Tsai Ming-Liang's first feature in five years is a mysterious and alienating series of tableaus about the fragility of flesh and the smallness of humanity.
Here's a movie with visual invention and imagination up the wazoo. “Micmacs” is a whimsical fantasy about how a weapons manufacturer is set upon by a man with a bullet in his head and a motley crew of weirdos who live in a cave inside a junkyard. It may be a little too much for one meal.
I say this with reluctance, because this kind of visual energy is rarely found in the movies. I should be grateful for the change after several recent films in which the camera freezes in its tracks and stares stupefied at the action. I suppose I am. But the invention upstages the story without seeming necessary to it.
The director is Jean-Pierre Jeunet. Recall his magical “Amelie” (2001) and “A Very Long Engagement” (2004), and you'll understand its fancies. Recall his “City Of Lost Children” (1995), and you'll understand its problems. In an age when special effects can show us almost anything, there can come a tipping point when a movie is essentially only showing off. I'm not flatly against that, but in general, I like to delude myself that the story is in the foreground. It's a judgment call. You may enjoy “Micmacs” more than I did.
The story is about a sad-sack video store clerk named Bazil (Dany Boon). His father was killed by a land mine. As a child, opening a box of his father's effects, he finds the trademark of the land mine's manufacturer. Bazil grows up into a feckless young man who passes his time in the video store by reciting the dialogue of movies in sync with the playback. One day, after a series of shall we say improbable events, he's shot in the forehead. The doc flips a coin and decides to leave in the bullet (which was made by the same manufacturer as the land mine), even though Bazil could die at any moment.
Naturally, he's replaced at work. He's taken under the wing of a band of scavengers who live in a sort of Aladdin's Cave inside a mound of junk. This may sound sordid, but it's not. Imagine Steampunk Heaven. These people have the resources of a troupe of itinerant troubadours. They could start their own circus.
There's the contortionist named Elastic Girl (Julie Ferrier). The Guinness Book obsessed-type named Buster (Dominique Pinon). A master thief named Slammer (Jean-Pierre Marielle), perhaps because of where he's spent a lot of time. A woman, Calculator (Marie-Julie Baup), whose mind does mathematical wonders. A sage from the Congo (Omar Sy) who speaks in Fortune Cookie. And Mama Chow (Yolande Moreau), who feeds and mothers them. Oh, and a human cannonball.
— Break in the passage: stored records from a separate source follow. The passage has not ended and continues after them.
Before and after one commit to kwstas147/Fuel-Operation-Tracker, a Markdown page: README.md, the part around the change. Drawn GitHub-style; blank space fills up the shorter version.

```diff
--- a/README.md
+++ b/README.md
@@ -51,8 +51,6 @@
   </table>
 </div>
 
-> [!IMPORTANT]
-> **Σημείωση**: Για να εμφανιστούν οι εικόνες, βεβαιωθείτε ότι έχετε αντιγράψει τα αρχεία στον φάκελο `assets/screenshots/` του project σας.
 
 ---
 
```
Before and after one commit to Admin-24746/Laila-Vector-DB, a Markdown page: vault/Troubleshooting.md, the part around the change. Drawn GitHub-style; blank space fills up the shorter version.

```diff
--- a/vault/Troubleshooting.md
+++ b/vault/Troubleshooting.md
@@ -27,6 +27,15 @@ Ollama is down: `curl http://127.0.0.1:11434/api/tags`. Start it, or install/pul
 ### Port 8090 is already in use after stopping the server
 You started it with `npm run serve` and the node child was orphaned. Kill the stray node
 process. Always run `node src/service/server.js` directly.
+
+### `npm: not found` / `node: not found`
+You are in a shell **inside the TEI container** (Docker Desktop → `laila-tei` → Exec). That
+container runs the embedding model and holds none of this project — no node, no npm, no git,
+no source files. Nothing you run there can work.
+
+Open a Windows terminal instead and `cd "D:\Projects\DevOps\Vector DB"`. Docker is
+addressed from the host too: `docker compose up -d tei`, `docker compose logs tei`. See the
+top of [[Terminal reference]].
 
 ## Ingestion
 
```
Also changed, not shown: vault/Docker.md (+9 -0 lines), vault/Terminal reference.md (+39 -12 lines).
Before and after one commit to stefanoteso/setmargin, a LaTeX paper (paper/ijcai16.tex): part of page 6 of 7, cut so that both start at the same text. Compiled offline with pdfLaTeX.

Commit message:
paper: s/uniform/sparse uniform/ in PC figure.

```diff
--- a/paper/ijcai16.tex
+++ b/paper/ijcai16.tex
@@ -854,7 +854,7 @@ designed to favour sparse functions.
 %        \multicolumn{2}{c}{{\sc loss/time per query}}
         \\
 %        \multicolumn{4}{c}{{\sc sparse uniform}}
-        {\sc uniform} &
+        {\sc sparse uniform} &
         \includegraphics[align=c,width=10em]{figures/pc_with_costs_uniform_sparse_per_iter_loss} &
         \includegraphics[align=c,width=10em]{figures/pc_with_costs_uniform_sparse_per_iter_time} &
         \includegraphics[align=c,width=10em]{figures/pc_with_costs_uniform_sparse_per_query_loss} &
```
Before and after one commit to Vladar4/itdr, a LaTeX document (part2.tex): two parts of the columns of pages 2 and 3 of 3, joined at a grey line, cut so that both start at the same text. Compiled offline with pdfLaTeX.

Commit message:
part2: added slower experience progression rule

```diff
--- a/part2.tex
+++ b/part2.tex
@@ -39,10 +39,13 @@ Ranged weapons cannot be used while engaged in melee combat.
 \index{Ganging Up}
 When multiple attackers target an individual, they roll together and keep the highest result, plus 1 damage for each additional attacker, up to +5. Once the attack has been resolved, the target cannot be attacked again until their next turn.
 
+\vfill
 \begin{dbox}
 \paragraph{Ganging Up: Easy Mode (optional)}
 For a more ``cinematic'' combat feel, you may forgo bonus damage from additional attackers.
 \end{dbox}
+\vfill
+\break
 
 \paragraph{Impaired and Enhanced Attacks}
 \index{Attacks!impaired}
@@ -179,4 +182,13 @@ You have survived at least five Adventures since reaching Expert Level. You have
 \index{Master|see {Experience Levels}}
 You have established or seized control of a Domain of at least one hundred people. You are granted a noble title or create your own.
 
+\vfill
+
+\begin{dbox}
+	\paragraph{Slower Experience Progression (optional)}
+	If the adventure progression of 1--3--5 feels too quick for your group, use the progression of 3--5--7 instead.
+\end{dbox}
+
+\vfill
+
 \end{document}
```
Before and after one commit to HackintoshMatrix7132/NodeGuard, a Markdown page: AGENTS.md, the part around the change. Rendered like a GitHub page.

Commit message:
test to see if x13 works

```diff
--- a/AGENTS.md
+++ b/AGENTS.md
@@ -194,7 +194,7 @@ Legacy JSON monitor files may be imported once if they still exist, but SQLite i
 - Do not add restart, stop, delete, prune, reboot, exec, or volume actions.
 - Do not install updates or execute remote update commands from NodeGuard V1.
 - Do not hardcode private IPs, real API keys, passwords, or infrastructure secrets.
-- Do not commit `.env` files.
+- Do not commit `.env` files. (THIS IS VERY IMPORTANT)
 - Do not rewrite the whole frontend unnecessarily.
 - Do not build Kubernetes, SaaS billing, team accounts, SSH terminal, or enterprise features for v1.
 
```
These oddballs enlist in Bazil's cause so quickly, he hardly realizes he has a cause. Conspiring with him to destroy the enterprises of the munitions manufacturer, they zero in on the chief malefactor, Nicolas Thibault de Fenouillet (Andre Dussollier), and hatch schemes so improbably labyrinthine that Rube Goldberg would have advised them to dial down.
The production values of the film are splendid. Jeunet's camera is so liberated that “Micmacs” might as well be animated. But there's a lack of urgency. The characters seem defined by the requirements of the plot. Dany Boon, in the lead, seems to be mostly along for the ride. The villain de Fenouillet is the most compelling character, particularly because of his fondness for collecting spare parts from the cadavers of evil men.
I look at a film like this and must respect it for its ingenuity and love of detail. Then I remember “Amelie” and its heroine played by Audrey Tautou, and I understand what's wrong: There's nobody in the story who much makes us care.
This message came to me from a reader named Peter Svensland. He and a fr...
A new look at the role of hero and villain in Ridley Scott's "Blade Runner."
Part ten in Scout Tafoya's The Unloved series tackles "The Village."
White privilege, lived.